_Exercise objective:_
All lines in the data bearing the string "notebook" should be identified and copied.

============================================================

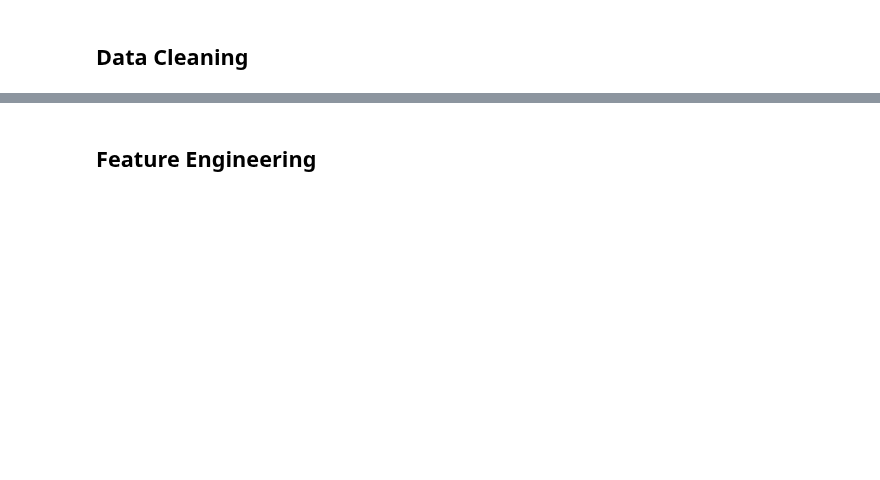
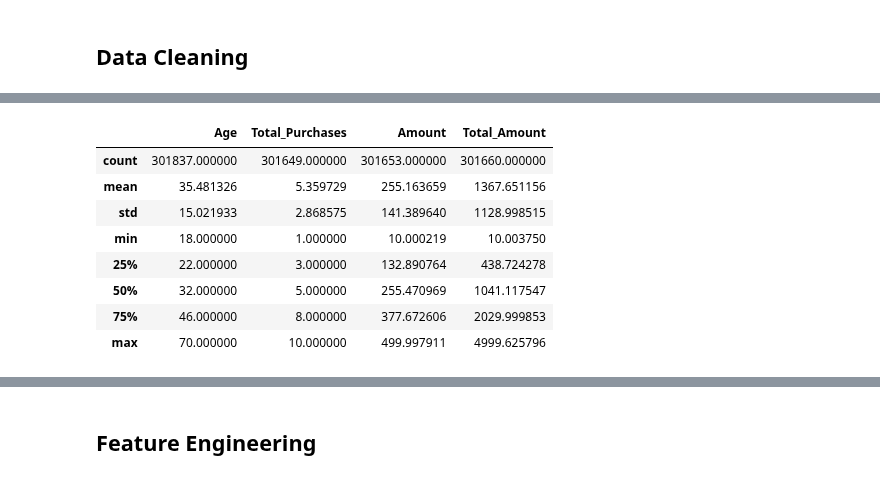
Before and after one commit to JAA999/grocery_prediction, a Jupyter notebook: ML_Project.ipynb, the cells around one changed output, grey strips where cells are left out. Saved outputs shown, nothing was run; the diff lists cells and outputs as text; code cells hidden in the pictures; blank space fills up the shorter version.

```diff
--- a/ML_Project.ipynb
+++ b/ML_Project.ipynb
@@ -44,3 +65,15 @@ data = data.drop(columns=['City', 'State', 'Zipcode', 'Country', 'Transaction_ID
+# %%
+data.describe()
+# %% [output]
+|  | Age | Total_Purchases | Amount | Total_Amount |
+| count | 301837.000000 | 301649.000000 | 301653.000000 | 301660.000000 |
+| mean | 35.481326 | 5.359729 | 255.163659 | 1367.651156 |
+| std | 15.021933 | 2.868575 | 141.389640 | 1128.998515 |
+| min | 18.000000 | 1.000000 | 10.000219 | 10.003750 |
+| 25% | 22.000000 | 3.000000 | 132.890764 | 438.724278 |
+| 50% | 32.000000 | 5.000000 | 255.470969 | 1041.117547 |
+| 75% | 46.000000 | 8.000000 | 377.672606 | 2029.999853 |
+| max | 70.000000 | 10.000000 | 499.997911 | 4999.625796 |
 # %%
 unique_counts = data.nunique()
 
```
Also changed, not shown: parts of 28 cells of this notebook.
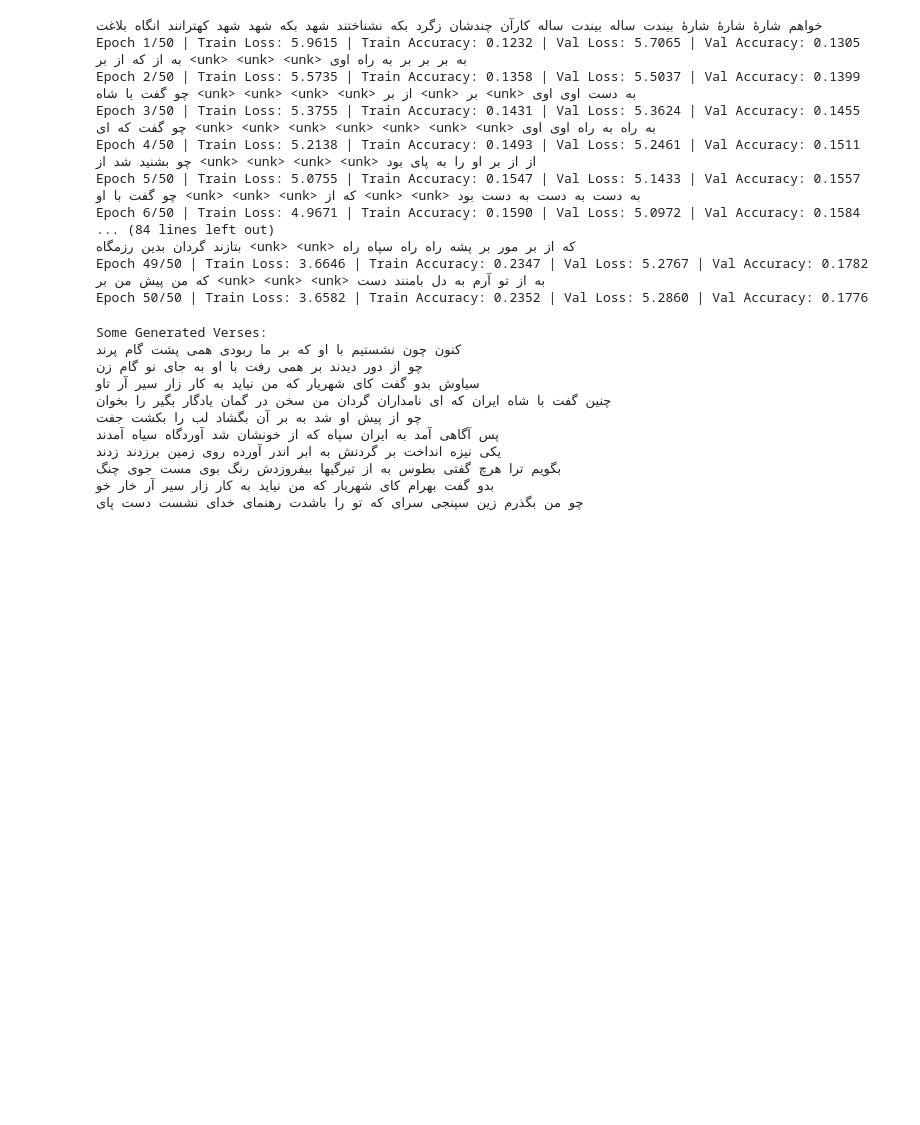
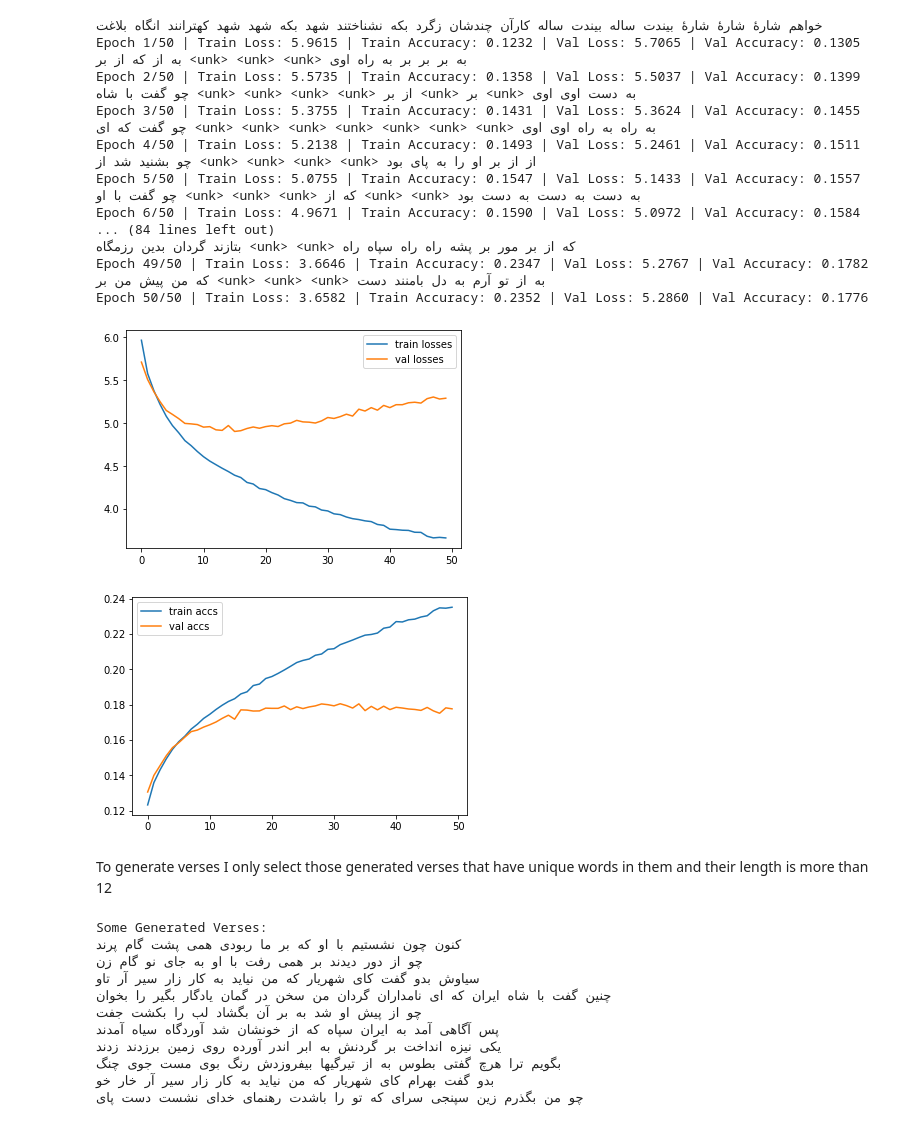
Before and after one commit to saeedzou/Deep-Learning-Assignments-2022, a Jupyter notebook: Assignment 4/q1.ipynb, the cells around one changed output. Saved outputs shown, nothing was run; the diff lists cells and outputs as text; code cells hidden in the pictures; blank space fills up the shorter version.

Commit message:
Add loss, acc plots

```diff
--- a/Assignment 4/q1.ipynb
+++ b/Assignment 4/q1.ipynb
@@ -323,6 +323,20 @@ Epoch 6/50 | Train Loss: 4.9671 | Train Accuracy: 0.1590 | Val Loss: 5.0972 | Va
 Epoch 49/50 | Train Loss: 3.6646 | Train Accuracy: 0.2347 | Val Loss: 5.2767 | Val Accuracy: 0.1782
 که من پیش من بر <unk> <unk> <unk> به از تو آرم به دل بامنند دست
 Epoch 50/50 | Train Loss: 3.6582 | Train Accuracy: 0.2352 | Val Loss: 5.2860 | Val Accuracy: 0.1776
+# %%
+plt.plot(train_losses, label='train losses')
+plt.plot(val_losses, label='val losses')
+plt.legend()
+plt.show()
+plt.plot(train_accuracies, label='train accs')
+plt.plot(val_accuracies, label='val accs')
+plt.legend()
+plt.show()
+# %% [output]
+[figure, added]
+[figure, added]
+# %% [markdown]
+To generate verses I only select those generated verses that have unique words in them and their length is more than 12
 # %%
 # define a function that takes a tensor of indices and returns a string and removes pad and end and start tokens
 def tensor2string(tensor):
```
Also changed, not shown: parts of 6 cells of this notebook.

============================================================

_Solution for this problem:_
Before and after one commit to JAA999/grocery_prediction, a Jupyter notebook: ML_Project.ipynb, the cells around one changed output, grey strips where cells are left out. Saved outputs shown, nothing was run; the diff lists cells and outputs as text; code cells hidden in the pictures; blank space fills up the shorter version.
Also changed, not shown: parts of 28 cells of this notebook.
Before and after one commit to saeedzou/Deep-Learning-Assignments-2022, a Jupyter notebook: Assignment 4/q1.ipynb, the cells around one changed output. Saved outputs shown, nothing was run; the diff lists cells and outputs as text; code cells hidden in the pictures; blank space fills up the shorter version.
Also changed, not shown: parts of 6 cells of this notebook.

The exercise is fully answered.